**Recorded data**
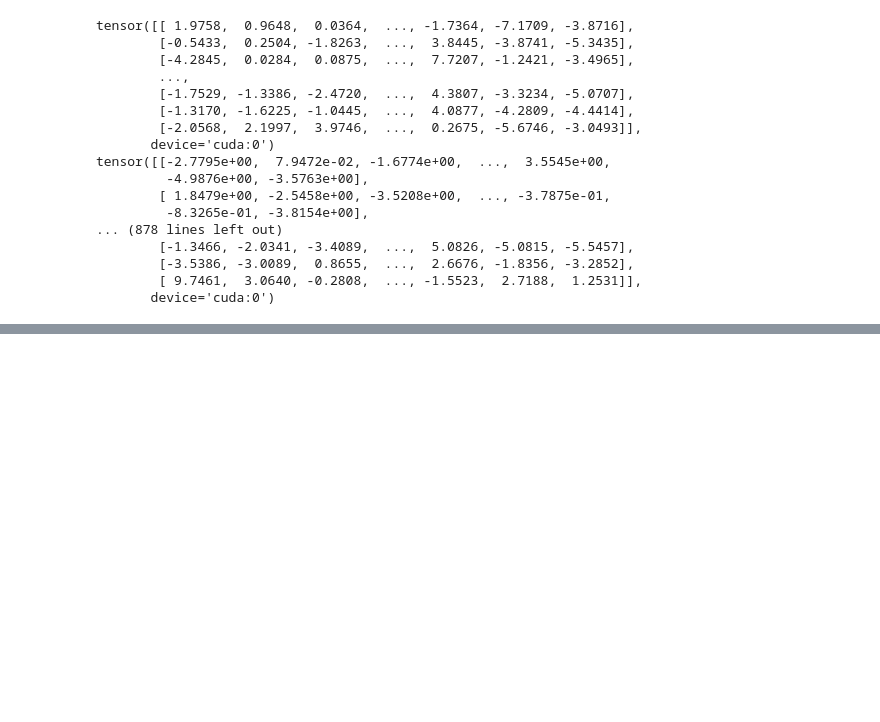
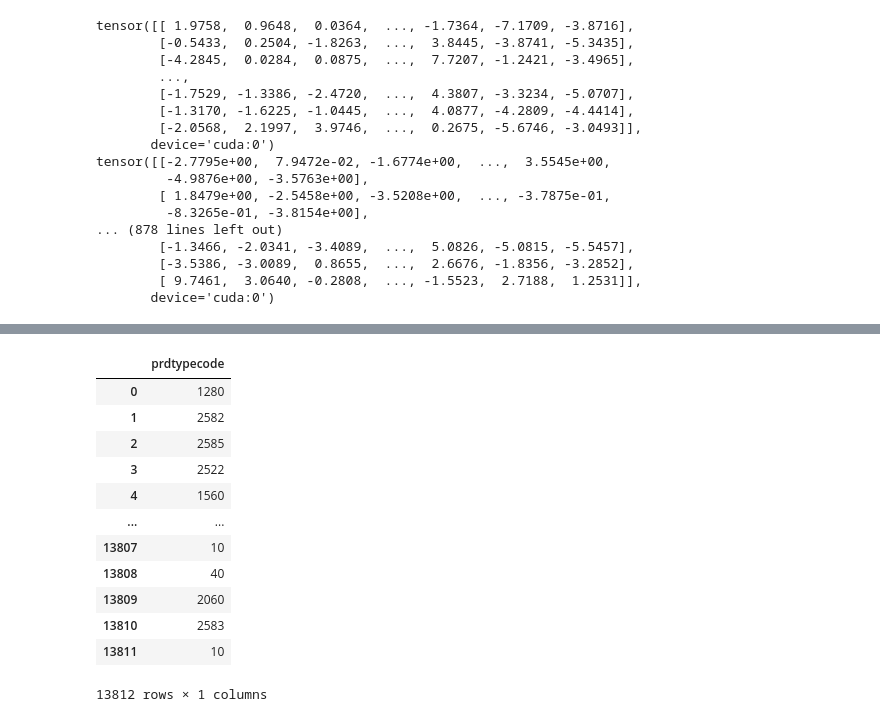
Before and after one commit to gatienc/multimodal_product_data_classification, a Jupyter notebook: notebooks/eval_gatien_fusion_model_clip3.ipynb, the cells around one changed output, grey strips where cells are left out. Drawn from its saved outputs; the diff is of its cells as text; code cells hidden in the pictures; blank space fills up the shorter version.

```diff
--- a/notebooks/eval_gatien_fusion_model_clip3.ipynb
+++ b/notebooks/eval_gatien_fusion_model_clip3.ipynb
@@ -364,0 +443,17 @@ TypeError: can't convert cuda:0 device type tensor to numpy. Use Tensor.cpu() to
+# %%
+df_preds=df_preds.drop(columns="Unnamed: 0")
+df_preds
+# %% [output]
+|  | prdtypecode |
+| 0 | 1280 |
+| 1 | 2582 |
+| 2 | 2585 |
+| 3 | 2522 |
+| 4 | 1560 |
+| ... | ... |
+| 13807 | 10 |
+| 13808 | 40 |
+| 13809 | 2060 |
+| 13810 | 2583 |
+| 13811 | 10 |
+13812 rows × 1 columns
```
Also changed, not shown: parts of 13 cells of this notebook.
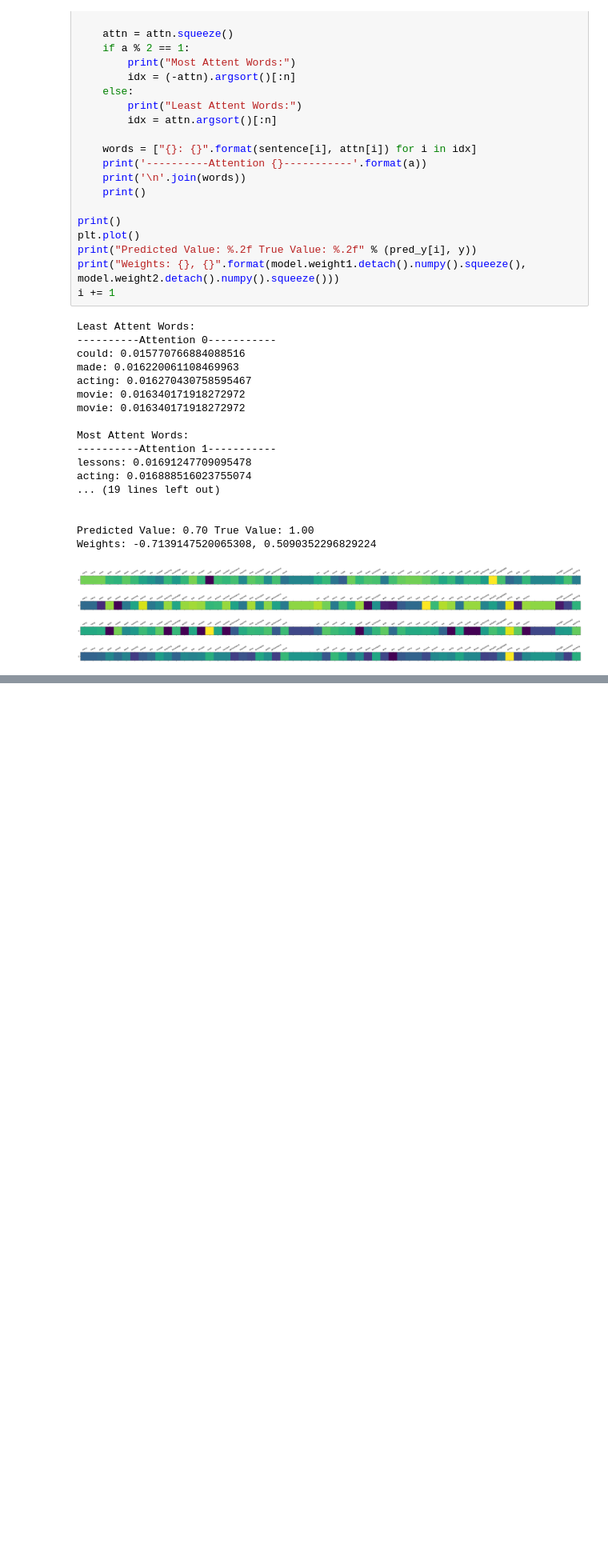
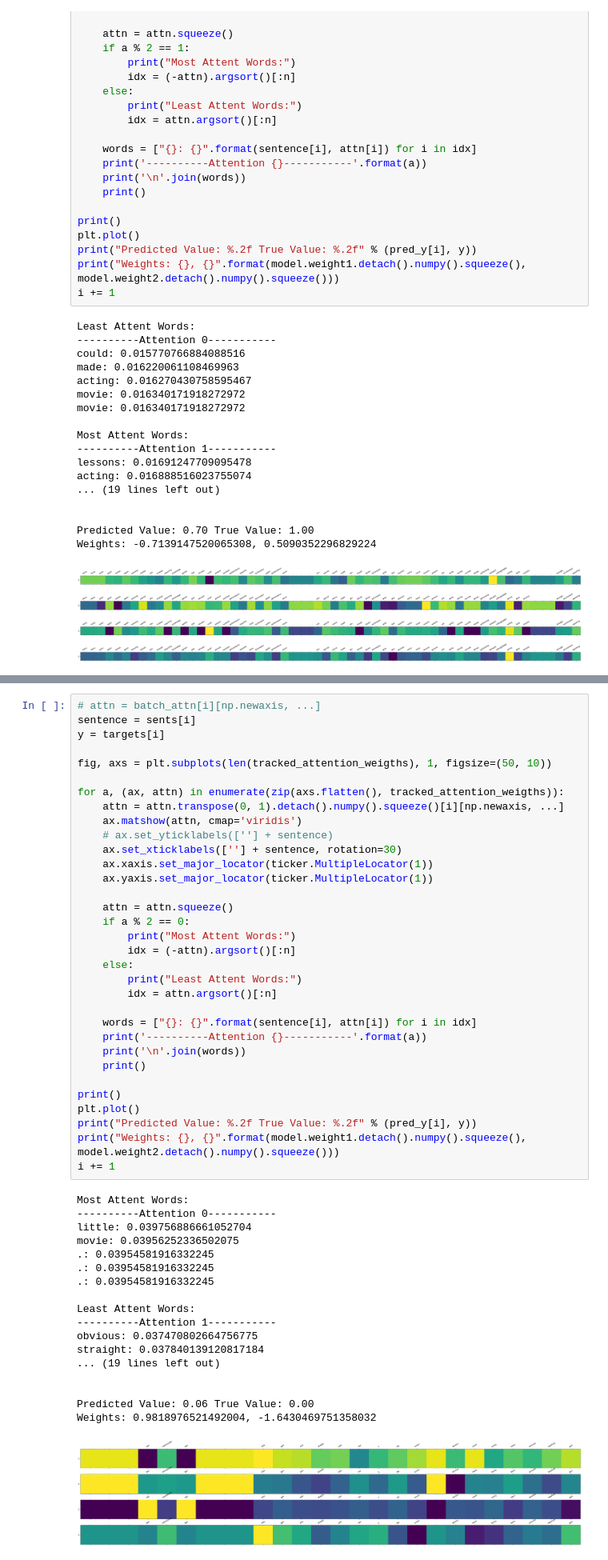
Before and after one commit to gebob19/Dropout-Attention, a Jupyter notebook: task-attention analysis.ipynb, the cells around one changed output, grey strips where cells are left out. Shown at 80% size. Cells and saved outputs as stored; diff of their text form; blank space fills up the shorter version.

```diff
--- a/task-attention analysis.ipynb
+++ b/task-attention analysis.ipynb
@@ -829,0 +988,52 @@ Weights: -0.7139147520065308, 0.5090352296829224
+# %%
+# attn = batch_attn[i][np.newaxis, ...]
+sentence = sents[i]
+y = targets[i]
+
+fig, axs = plt.subplots(len(tracked_attention_weigths), 1, figsize=(50, 10))
+
+for a, (ax, attn) in enumerate(zip(axs.flatten(), tracked_attention_weigths)):
+    attn = attn.transpose(0, 1).detach().numpy().squeeze()[i][np.newaxis, ...]
+    ax.matshow(attn, cmap='viridis')
+    # ax.set_yticklabels([''] + sentence)
+    ax.set_xticklabels([''] + sentence, rotation=30)
+    ax.xaxis.set_major_locator(ticker.MultipleLocator(1))
+    ax.yaxis.set_major_locator(ticker.MultipleLocator(1))
+
+    attn = attn.squeeze()
+    if a % 2 == 0:
+        print("Most Attent Words:")
+        idx = (-attn).argsort()[:n]
+    else:
+        print("Least Attent Words:")
+        idx = attn.argsort()[:n]
+
+    words = ["{}: {}".format(sentence[i], attn[i]) for i in idx]
+    print('----------Attention {}-----------'.format(a))
+    print('\n'.join(words))
+    print()
+
+print()
+plt.plot()
+print("Predicted Value: %.2f True Value: %.2f" % (pred_y[i], y))
+print("Weights: {}, {}".format(model.weight1.detach().numpy().squeeze(), model.weight2.detach().numpy().squeeze()))
+i += 1
+# %% [output]
+Most Attent Words:
+----------Attention 0-----------
+little: 0.039756886661052704
+movie: 0.03956252336502075
+.: 0.03954581916332245
+.: 0.03954581916332245
+.: 0.03954581916332245
+
+Least Attent Words:
+----------Attention 1-----------
+obvious: 0.037470802664756775
+straight: 0.037840139120817184
+... (19 lines left out)
+
+
+Predicted Value: 0.06 True Value: 0.00
+Weights: 0.9818976521492004, -1.6430469751358032
+[figure, added]
```
Also changed, not shown: parts of 13 cells of this notebook, 3 other files.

**Problem details**
Retype the data word for word and keep the pictures out of it.

**Solution to the exercise**
Before and after one commit to gatienc/multimodal_product_data_classification, a Jupyter notebook: notebooks/eval_gatien_fusion_model_clip3.ipynb, the cells around one changed output, grey strips where cells are left out. Drawn from its saved outputs; the diff is of its cells as text; code cells hidden in the pictures; blank space fills up the shorter version.

```diff
--- a/notebooks/eval_gatien_fusion_model_clip3.ipynb
+++ b/notebooks/eval_gatien_fusion_model_clip3.ipynb
@@ -364,0 +443,17 @@ TypeError: can't convert cuda:0 device type tensor to numpy. Use Tensor.cpu() to
+# %%
+df_preds=df_preds.drop(columns="Unnamed: 0")
+df_preds
+# %% [output]
+|  | prdtypecode |
+| 0 | 1280 |
+| 1 | 2582 |
+| 2 | 2585 |
+| 3 | 2522 |
+| 4 | 1560 |
+| ... | ... |
+| 13807 | 10 |
+| 13808 | 40 |
+| 13809 | 2060 |
+| 13810 | 2583 |
+| 13811 | 10 |
+13812 rows × 1 columns
```
Also changed, not shown: parts of 13 cells of this notebook.
Before and after one commit to gebob19/Dropout-Attention, a Jupyter notebook: task-attention analysis.ipynb, the cells around one changed output, grey strips where cells are left out. Shown at 80% size. Cells and saved outputs as stored; diff of their text form; blank space fills up the shorter version.

```diff
--- a/task-attention analysis.ipynb
+++ b/task-attention analysis.ipynb
@@ -829,0 +988,52 @@ Weights: -0.7139147520065308, 0.5090352296829224
+# %%
+# attn = batch_attn[i][np.newaxis, ...]
+sentence = sents[i]
+y = targets[i]
+
+fig, axs = plt.subplots(len(tracked_attention_weigths), 1, figsize=(50, 10))
+
+for a, (ax, attn) in enumerate(zip(axs.flatten(), tracked_attention_weigths)):
+    attn = attn.transpose(0, 1).detach().numpy().squeeze()[i][np.newaxis, ...]
+    ax.matshow(attn, cmap='viridis')
+    # ax.set_yticklabels([''] + sentence)
+    ax.set_xticklabels([''] + sentence, rotation=30)
+    ax.xaxis.set_major_locator(ticker.MultipleLocator(1))
+    ax.yaxis.set_major_locator(ticker.MultipleLocator(1))
+
+    attn = attn.squeeze()
+    if a % 2 == 0:
+        print("Most Attent Words:")
+        idx = (-attn).argsort()[:n]
+    else:
+        print("Least Attent Words:")
+        idx = attn.argsort()[:n]
+
+    words = ["{}: {}".format(sentence[i], attn[i]) for i in idx]
+    print('----------Attention {}-----------'.format(a))
+    print('\n'.join(words))
+    print()
+
+print()
+plt.plot()
+print("Predicted Value: %.2f True Value: %.2f" % (pred_y[i], y))
+print("Weights: {}, {}".format(model.weight1.detach().numpy().squeeze(), model.weight2.detach().numpy().squeeze()))
+i += 1
+# %% [output]
+Most Attent Words:
+----------Attention 0-----------
+little: 0.039756886661052704
+movie: 0.03956252336502075
+.: 0.03954581916332245
+.: 0.03954581916332245
+.: 0.03954581916332245
+
+Least Attent Words:
+----------Attention 1-----------
+obvious: 0.037470802664756775
+straight: 0.037840139120817184
+... (19 lines left out)
+
+
+Predicted Value: 0.06 True Value: 0.00
+Weights: 0.9818976521492004, -1.6430469751358032
+[figure, added]
```
Also changed, not shown: parts of 13 cells of this notebook, 3 other files.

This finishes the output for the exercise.